▸ WORK TO COMPLETE: All pictures are to be excluded when the data below is output verbatim.

Start of Block

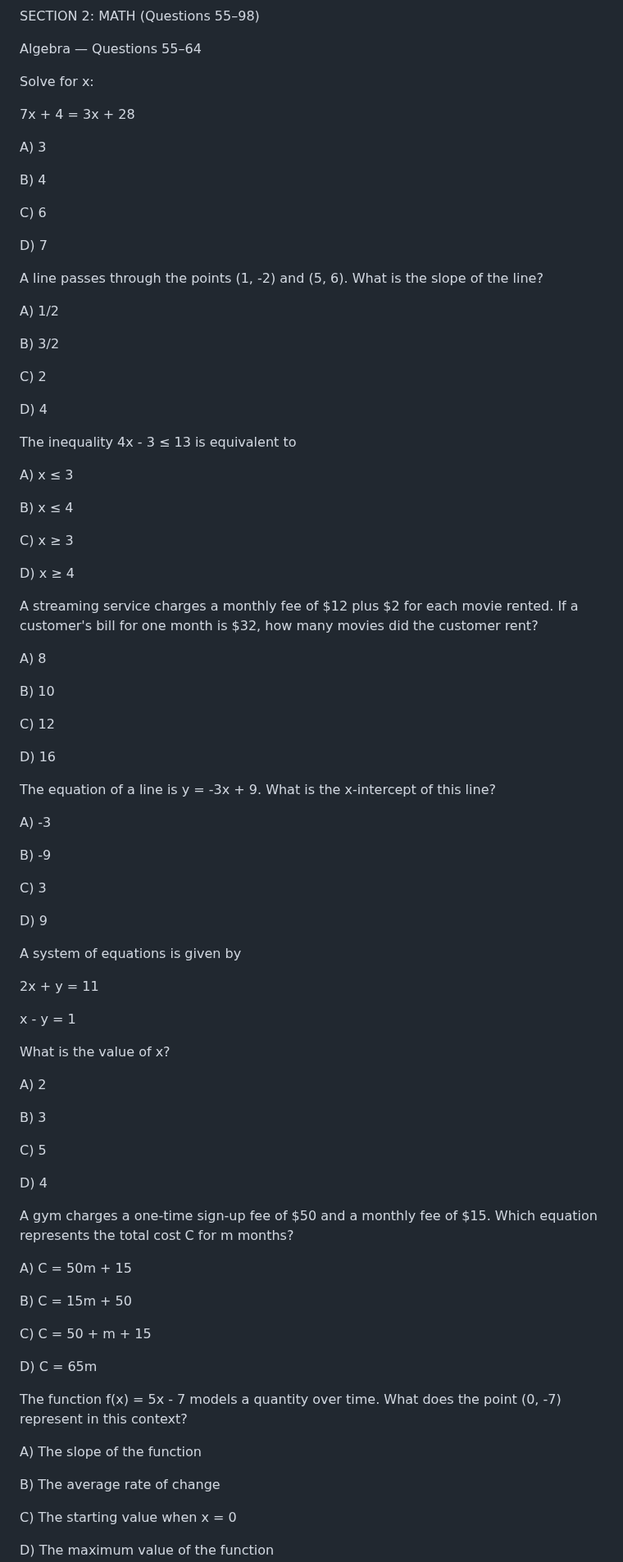
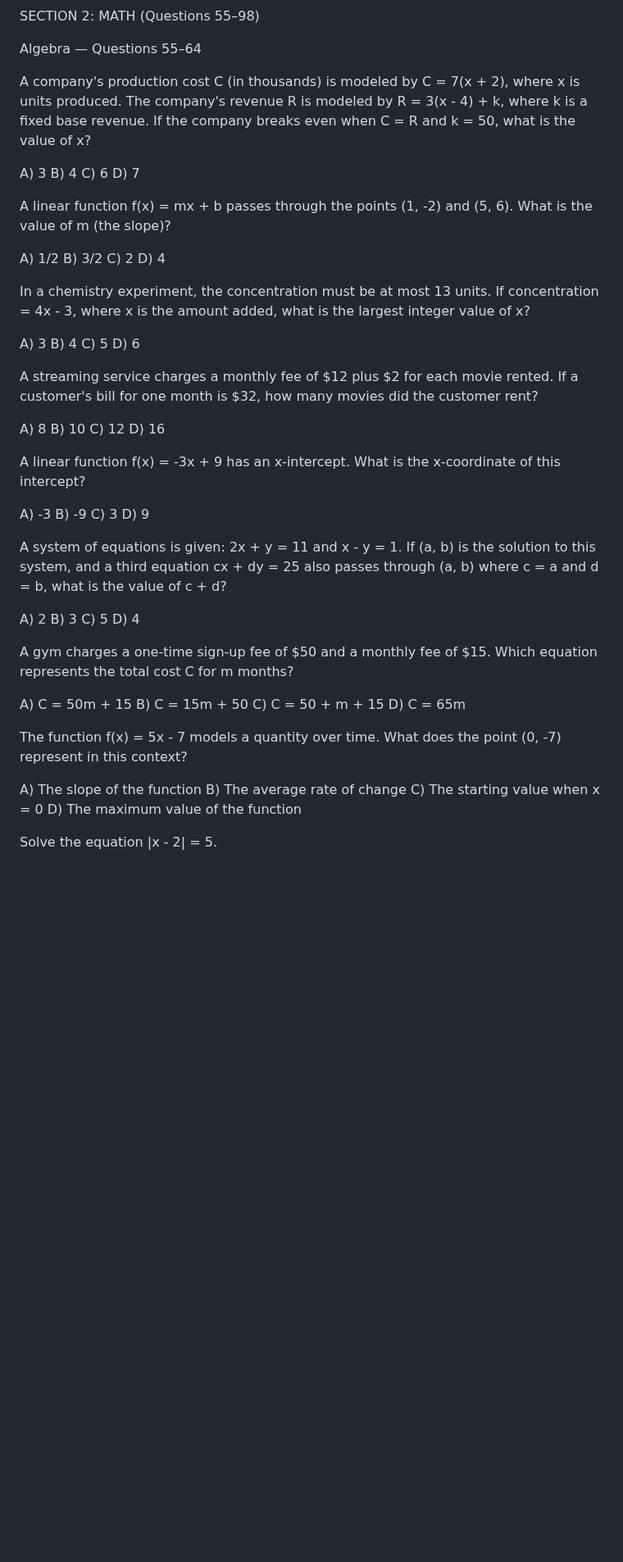
Before and after one commit to Rockypocky77/ChancifySATPrep, a Markdown page: sat11.md, the part around one of its changes. Shown at 82% size. Drawn GitHub-style; blank space fills up the shorter version.

```diff
--- a/sat11.md
+++ b/sat11.md
@@ -919,130 +919,57 @@ SECTION 2: MATH (Questions 55–98)
 Algebra — Questions 55–64
 
 
-Solve for x:
-
-
- 7x + 4 = 3x + 28
-
+A company's production cost C (in thousands) is modeled by C = 7(x + 2), where x is units produced. The company's revenue R is modeled by R = 3(x - 4) + k, where k is a fixed base revenue. If the company breaks even when C = R and k = 50, what is the value of x?
 
 A) 3
-
-
 B) 4
-
-
 C) 6
-
-
 D) 7
 
-
-A line passes through the points (1, -2) and (5, 6). What is the slope of the line?
-
+A linear function f(x) = mx + b passes through the points (1, -2) and (5, 6). What is the value of m (the slope)?
 
 A) 1/2
-
-
 B) 3/2
-
-
 C) 2
-
-
 D) 4
 
-
-The inequality 4x - 3 ≤ 13 is equivalent to
-
-
-A) x ≤ 3
-
-
-B) x ≤ 4
-
-
-C) x ≥ 3
-
-
-D) x ≥ 4
-
+In a chemistry experiment, the concentration must be at most 13 units. If concentration = 4x - 3, where x is the amount added, what is the largest integer value of x?
+
+A) 3
+B) 4
+C) 5
+D) 6
 
 A streaming service charges a monthly fee of $12 plus $2 for each movie rented. If a customer's bill for one month is $32, how many movies did the customer rent?
 
-
 A) 8
-
-
 B) 10
-
-
 C) 12
-
-
 D) 16
 
-
-The equation of a line is y = -3x + 9. What is the x-intercept of this line?
-
+A linear function f(x) = -3x + 9 has an x-intercept. What is the x-coordinate of this intercept?
 
 A) -3
-
-
 B) -9
-
-
 C) 3
-
-
 D) 9
 
-
-A system of equations is given by
-
-
- 2x + y = 11
-
-
- x - y = 1
-
-
-What is the value of x?
-
+A system of equations is given: 2x + y = 11 and x - y = 1. If (a, b) is the solution to this system, and a third equation cx + dy = 25 also passes through (a, b) where c = a and d = b, what is the value of c + d?
 
 A) 2
-
-
 B) 3
-
-
 C) 5
-
-
 D) 4
 
-
 A gym charges a one-time sign-up fee of $50 and a monthly fee of $15. Which equation represents the total cost C for m months?
 
-
 A) C = 50m + 15
-
-
 B) C = 15m + 50
-
-
 C) C = 50 + m + 15
-
-
 D) C = 65m
 
-
 The function f(x) = 5x - 7 models a quantity over time. What does the point (0, -7) represent in this context?
 
-
 A) The slope of the function
-
-
 B) The average rate of change
-
-
 C) The starting value when x = 0
```
Also changed, not shown: other parts of sat11.md (+44 -134 lines).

End of Block

▸ TASK OUTPUT:
Before and after one commit to Rockypocky77/ChancifySATPrep, a Markdown page: sat11.md, the part around one of its changes. Shown at 82% size. Drawn GitHub-style; blank space fills up the shorter version.

```diff
--- a/sat11.md
+++ b/sat11.md
@@ -919,130 +919,57 @@ SECTION 2: MATH (Questions 55–98)
 Algebra — Questions 55–64
 
 
-Solve for x:
-
-
- 7x + 4 = 3x + 28
-
+A company's production cost C (in thousands) is modeled by C = 7(x + 2), where x is units produced. The company's revenue R is modeled by R = 3(x - 4) + k, where k is a fixed base revenue. If the company breaks even when C = R and k = 50, what is the value of x?
 
 A) 3
-
-
 B) 4
-
-
 C) 6
-
-
 D) 7
 
-
-A line passes through the points (1, -2) and (5, 6). What is the slope of the line?
-
+A linear function f(x) = mx + b passes through the points (1, -2) and (5, 6). What is the value of m (the slope)?
 
 A) 1/2
-
-
 B) 3/2
-
-
 C) 2
-
-
 D) 4
 
-
-The inequality 4x - 3 ≤ 13 is equivalent to
-
-
-A) x ≤ 3
-
-
-B) x ≤ 4
-
-
-C) x ≥ 3
-
-
-D) x ≥ 4
-
+In a chemistry experiment, the concentration must be at most 13 units. If concentration = 4x - 3, where x is the amount added, what is the largest integer value of x?
+
+A) 3
+B) 4
+C) 5
+D) 6
 
 A streaming service charges a monthly fee of $12 plus $2 for each movie rented. If a customer's bill for one month is $32, how many movies did the customer rent?
 
-
 A) 8
-
-
 B) 10
-
-
 C) 12
-
-
 D) 16
 
-
-The equation of a line is y = -3x + 9. What is the x-intercept of this line?
-
+A linear function f(x) = -3x + 9 has an x-intercept. What is the x-coordinate of this intercept?
 
 A) -3
-
-
 B) -9
-
-
 C) 3
-
-
 D) 9
 
-
-A system of equations is given by
-
-
- 2x + y = 11
-
-
- x - y = 1
-
-
-What is the value of x?
-
+A system of equations is given: 2x + y = 11 and x - y = 1. If (a, b) is the solution to this system, and a third equation cx + dy = 25 also passes through (a, b) where c = a and d = b, what is the value of c + d?
 
 A) 2
-
-
 B) 3
-
-
 C) 5
-
-
 D) 4
 
-
 A gym charges a one-time sign-up fee of $50 and a monthly fee of $15. Which equation represents the total cost C for m months?
 
-
 A) C = 50m + 15
-
-
 B) C = 15m + 50
-
-
 C) C = 50 + m + 15
-
-
 D) C = 65m
 
-
 The function f(x) = 5x - 7 models a quantity over time. What does the point (0, -7) represent in this context?
 
-
 A) The slope of the function
-
-
 B) The average rate of change
-
-
 C) The starting value when x = 0
```
Also changed, not shown: other parts of sat11.md (+44 -134 lines).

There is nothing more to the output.